Sajik Park

Sajik Park 2014-11-08T03:18:00+00:00
Seoul Sajikdan (Altar) at Sajik Park in Seoul

Seoul Sajikdan (Altar) at Sajik Park

Sajik Park is a park located near the Central Government Complex on the hills of Mt. Inwang. Rites to the deities of earth and grains are performed here. It was here where sacrifices and ceremonies were performed in honor of the deities of the earth and the deities of the grains. These ceremonies and rituals were performed in hopes of a bountiful harvest and included prayers, sacrifices, music, and dance.

These sacrifices have been held at this location in the spring and autumn since the Goryeo dynasty (918–1392). In 1395, King Taejo had the Sajikdan altar built at this location west of Gyeongbokgung Palace. The sacrifices were performed at this altar.

In 1911, sacrifices here ended and most of the altar and other buildings were dismantled or destroyed by the Japanese during their occupation of Korea. Much of what once existed may be gone which is disappointing to most visitors, but the stone base of the alter, surrounding walls, and the main gate still remain. The Sajikdan main gate, which dates back to 1720, still exists today.

In 1922, the Japanese turned the area into a public park. Since then it has become one of the most popular parks in Jongno-gu along with Tapgol Park to the east near Insadong..

Playground and statues at Sajik Park in Seoul

Playground at the park

In 1988, the ritual was restarted. The ritual is now held once a year on October 3 which is National Foundation Day.

Today, visitors here can enjoy multiple playgrounds, a library, and statues of Sin Saimdang, Hwanghakjeong, and Yi I.

Walls surrounding Sajikdan altar at Sajik Park in Seoul

Walls surrounding Sajikdan altar

Read more about other parks and outdoors in Seoul.



Sights

Sajikdan Front Gate

Sajikdan Front Gate Thumb


Seoul Sajikdan Front Gate leads to various areas related to Seoul Sajikdan (Altar) and the park. The gate was constructed in 1395. During the Joseon dynasty, it would have been positioned in the north. This was thought to be the direction of the gods.

Read more about Sajikdan Front Gate

Seoul Sajikdan Altar

Seoul Sajikdan Altar Thumb


During the Joseon Dynasty, the Seoul Sajikdan (Altar) became a site where sacrifices were made for Sa, the god of earth and land, and Jik, the god of the five grains. In 1395, the capital was moved to Seoul, then known as Hanyang. Under King Taejo, Jongmyo Shrine was constructed to the east of Gyeongbokgung Palace. Sajikdan was constructed to the west of the palace.

Read more about Seoul Sajikdan Altar


Directions To Sajik Park

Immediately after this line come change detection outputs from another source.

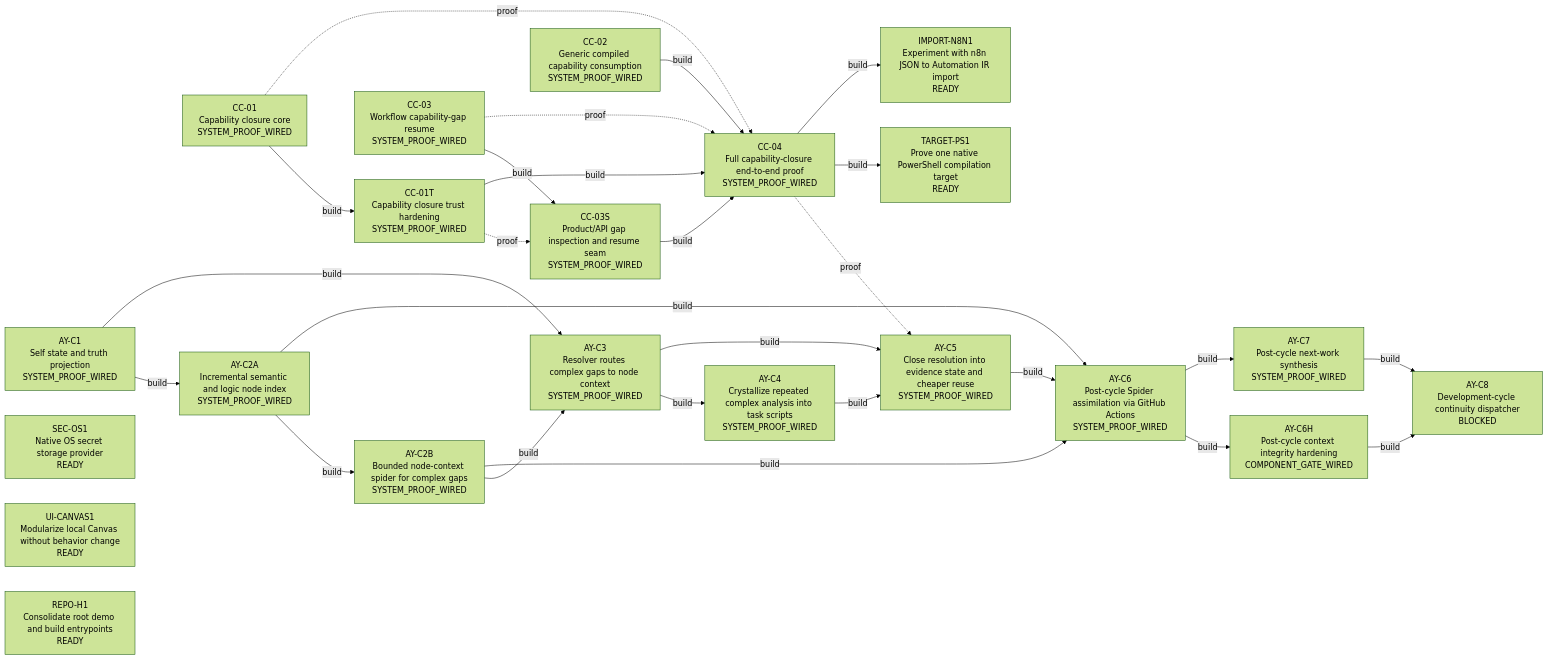
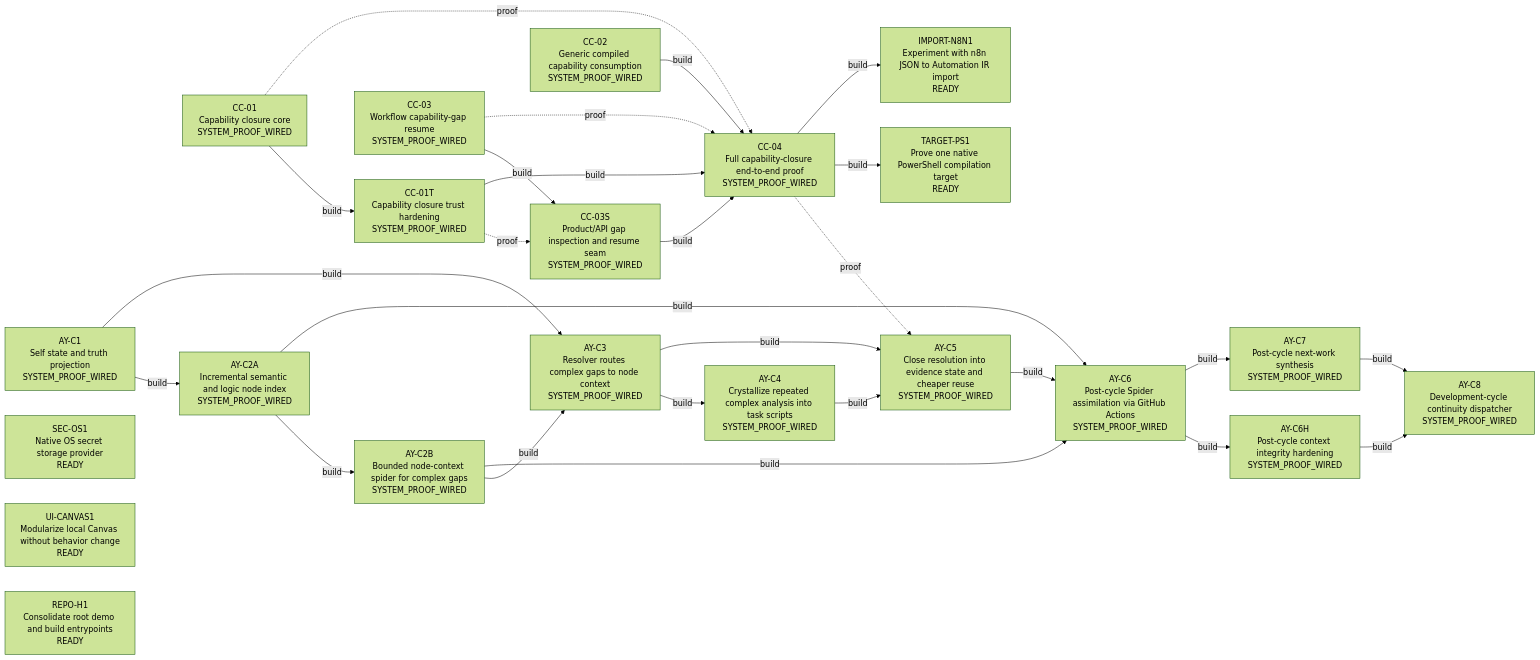
One commit to duducel204/AutoCompiler changed the diagram in docs/WORK_MAP.md. Above: the diagram before and after it, drawn with Mermaid (forest theme). The commit also changed other lines of this file, not shown here.

````diff
--- a/docs/WORK_MAP.md
+++ b/docs/WORK_MAP.md
@@ -18,49 +18,49 @@
 ```mermaid
 flowchart LR
   W_CC_01["CC-01<br/>Capability closure core<br/>SYSTEM_PROOF_WIRED"]
   W_CC_01T["CC-01T<br/>Capability closure trust hardening<br/>SYSTEM_PROOF_WIRED"]
   W_CC_03["CC-03<br/>Workflow capability-gap resume<br/>SYSTEM_PROOF_WIRED"]
   W_CC_03S["CC-03S<br/>Product/API gap inspection and resume seam<br/>SYSTEM_PROOF_WIRED"]
   W_CC_02["CC-02<br/>Generic compiled capability consumption<br/>SYSTEM_PROOF_WIRED"]
   W_CC_04["CC-04<br/>Full capability-closure end-to-end proof<br/>SYSTEM_PROOF_WIRED"]
   W_AY_C1["AY-C1<br/>Self state and truth projection<br/>SYSTEM_PROOF_WIRED"]
   W_AY_C2A["AY-C2A<br/>Incremental semantic and logic node index<br/>SYSTEM_PROOF_WIRED"]
   W_AY_C2B["AY-C2B<br/>Bounded node-context spider for complex gaps<br/>SYSTEM_PROOF_WIRED"]
   W_AY_C3["AY-C3<br/>Resolver routes complex gaps to node context<br/>SYSTEM_PROOF_WIRED"]
   W_AY_C4["AY-C4<br/>Crystallize repeated complex analysis into task scripts<br/>SYSTEM_PROOF_WIRED"]
   W_AY_C5["AY-C5<br/>Close resolution into evidence state and cheaper reuse<br/>SYSTEM_PROOF_WIRED"]
   W_AY_C6["AY-C6<br/>Post-cycle Spider assimilation via GitHub Actions<br/>SYSTEM_PROOF_WIRED"]
-  W_AY_C6H["AY-C6H<br/>Post-cycle context integrity hardening<br/>COMPONENT_GATE_WIRED"]
+  W_AY_C6H["AY-C6H<br/>Post-cycle context integrity hardening<br/>SYSTEM_PROOF_WIRED"]
   W_AY_C7["AY-C7<br/>Post-cycle next-work synthesis<br/>SYSTEM_PROOF_WIRED"]
-  W_AY_C8["AY-C8<br/>Development-cycle continuity dispatcher<br/>BLOCKED"]
+  W_AY_C8["AY-C8<br/>Development-cycle continuity dispatcher<br/>SYSTEM_PROOF_WIRED"]
   W_SEC_OS1["SEC-OS1<br/>Native OS secret storage provider<br/>READY"]
   W_UI_CANVAS1["UI-CANVAS1<br/>Modularize local Canvas without behavior change<br/>READY"]
   W_REPO_H1["REPO-H1<br/>Consolidate root demo and build entrypoints<br/>READY"]
   W_TARGET_PS1["TARGET-PS1<br/>Prove one native PowerShell compilation target<br/>READY"]
   W_IMPORT_N8N1["IMPORT-N8N1<br/>Experiment with n8n JSON to Automation IR import<br/>READY"]
   W_CC_01 -->|build| W_CC_01T
   W_CC_03 -->|build| W_CC_03S
   W_CC_01T -.->|proof| W_CC_03S
   W_CC_01T -->|build| W_CC_04
   W_CC_03S -->|build| W_CC_04
   W_CC_02 -->|build| W_CC_04
   W_CC_01 -.->|proof| W_CC_04
   W_CC_03 -.->|proof| W_CC_04
   W_AY_C1 -->|build| W_AY_C2A
   W_AY_C2A -->|build| W_AY_C2B
   W_AY_C1 -->|build| W_AY_C3
   W_AY_C2B -->|build| W_AY_C3
   W_AY_C3 -->|build| W_AY_C4
   W_AY_C3 -->|build| W_AY_C5
   W_AY_C4 -->|build| W_AY_C5
   W_CC_04 -.->|proof| W_AY_C5
   W_AY_C2A -->|build| W_AY_C6
   W_AY_C2B -->|build| W_AY_C6
   W_AY_C5 -->|build| W_AY_C6
   W_AY_C6 -->|build| W_AY_C6H
   W_AY_C6 -->|build| W_AY_C7
   W_AY_C7 -->|build| W_AY_C8
   W_AY_C6H -->|build| W_AY_C8
   W_CC_04 -->|build| W_TARGET_PS1
   W_CC_04 -->|build| W_IMPORT_N8N1
 ```
````
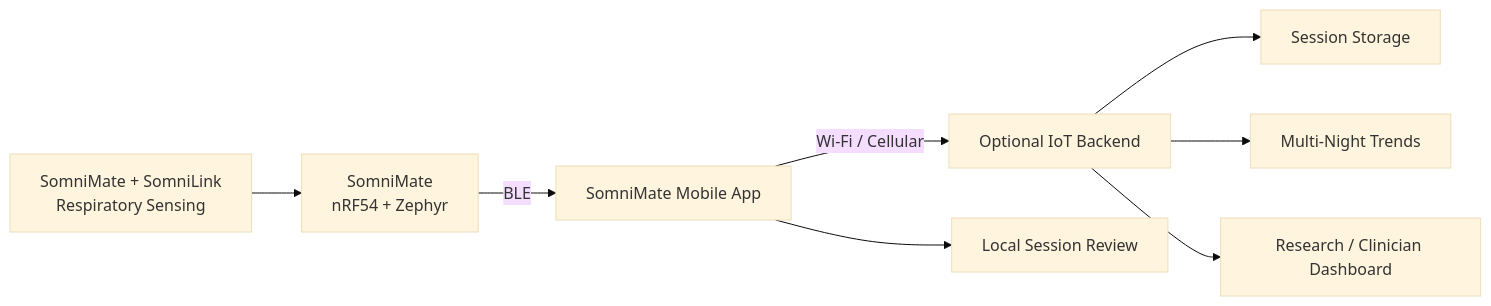
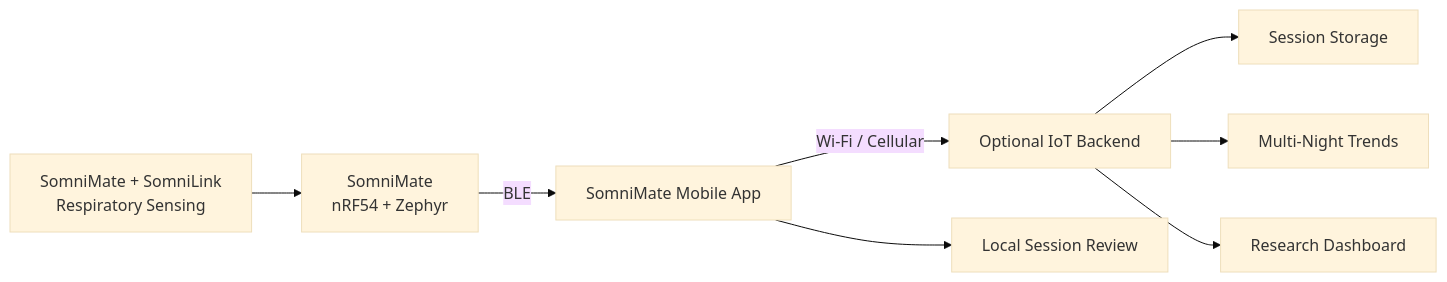
Before and after one commit to CDonohoe-Designs/SomniMate: the fifth of 5 diagrams in README.md, drawn with Mermaid (base theme). The commit also changed other lines of this file, not shown here.

Commit message:
Update Rev A schematic and connected-system status

````diff
--- a/README.md
+++ b/README.md
@@ -159,10 +161,10 @@
 ```mermaid
 flowchart LR
     A["SomniMate + SomniLink<br/>Respiratory Sensing"] --> B["SomniMate<br/>nRF54 + Zephyr"]
     B -->|"BLE"| C["SomniMate Mobile App"]
     C -->|"Wi-Fi / Cellular"| D["Optional IoT Backend"]
     C --> E["Local Session Review"]
     D --> F["Session Storage"]
     D --> G["Multi-Night Trends"]
-    D --> H["Research / Clinician Dashboard"]
+    D --> H["Research Dashboard"]
 ```
````
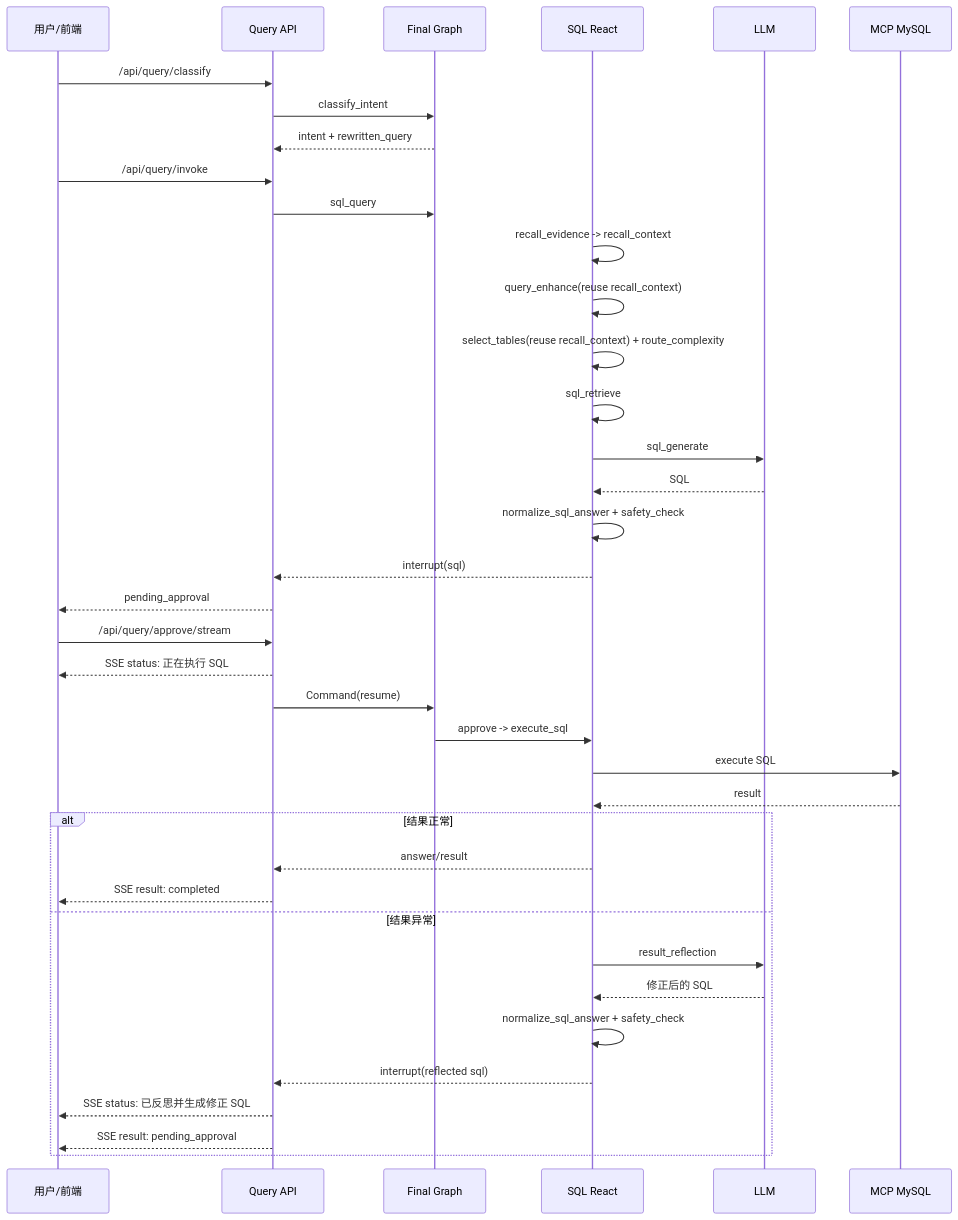
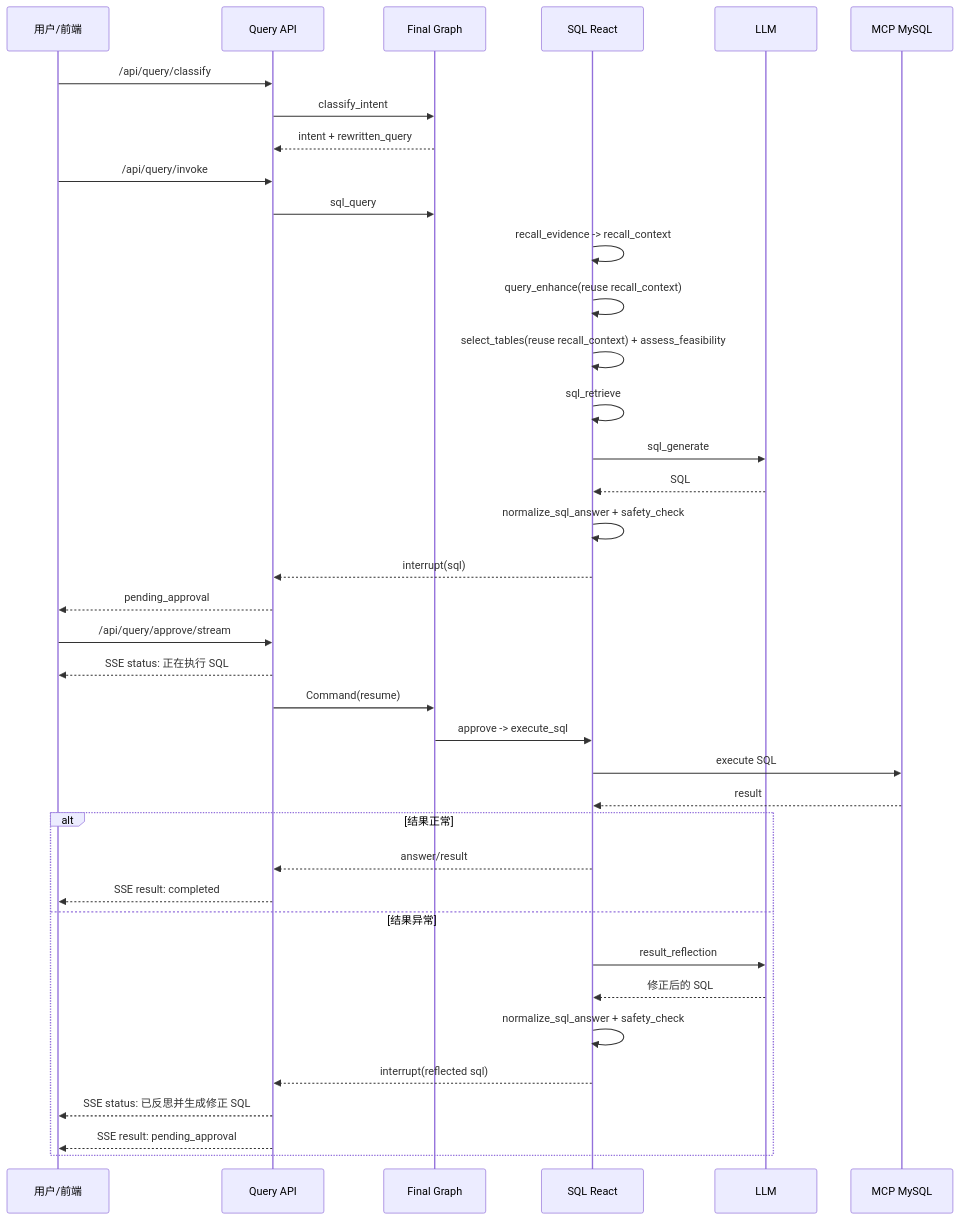
Before and after one commit to liangyuzhe/agent-platform-py: the second of 2 diagrams in README.md, drawn with Mermaid. The commit also changed other lines of this file and 20 other files, not shown here.

````diff
--- a/README.md
+++ b/README.md
@@ -828,44 +827,44 @@
 ```mermaid
 sequenceDiagram
     participant U as 用户/前端
     participant API as Query API
     participant G as Final Graph
     participant S as SQL React
     participant LLM as LLM
     participant DB as MCP MySQL
 
     U->>API: /api/query/classify
     API->>G: classify_intent
     G-->>API: intent + rewritten_query
 
     U->>API: /api/query/invoke
     API->>G: sql_query
     S->>S: recall_evidence -> recall_context
     S->>S: query_enhance(reuse recall_context)
-    S->>S: select_tables(reuse recall_context) + route_complexity
+    S->>S: select_tables(reuse recall_context) + assess_feasibility
     S->>S: sql_retrieve
     S->>LLM: sql_generate
     LLM-->>S: SQL
     S->>S: normalize_sql_answer + safety_check
     S-->>API: interrupt(sql)
     API-->>U: pending_approval
 
     U->>API: /api/query/approve/stream
     API-->>U: SSE status: 正在执行 SQL
     API->>G: Command(resume)
     G->>S: approve -> execute_sql
     S->>DB: execute SQL
     DB-->>S: result
 
     alt 结果正常
         S-->>API: answer/result
         API-->>U: SSE result: completed
     else 结果异常
         S->>LLM: result_reflection
         LLM-->>S: 修正后的 SQL
         S->>S: normalize_sql_answer + safety_check
         S-->>API: interrupt(reflected sql)
         API-->>U: SSE status: 已反思并生成修正 SQL
         API-->>U: SSE result: pending_approval
     end
 ```
````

  • Take Subway Line 3 to Dongnimmun Station (Exit 3 or 4).
    After exiting, continue for 3 minutes to Sajik-ro Street and turn left. Continue for 10 minutes.

Hours

  • 24 hours

Fees

  • Free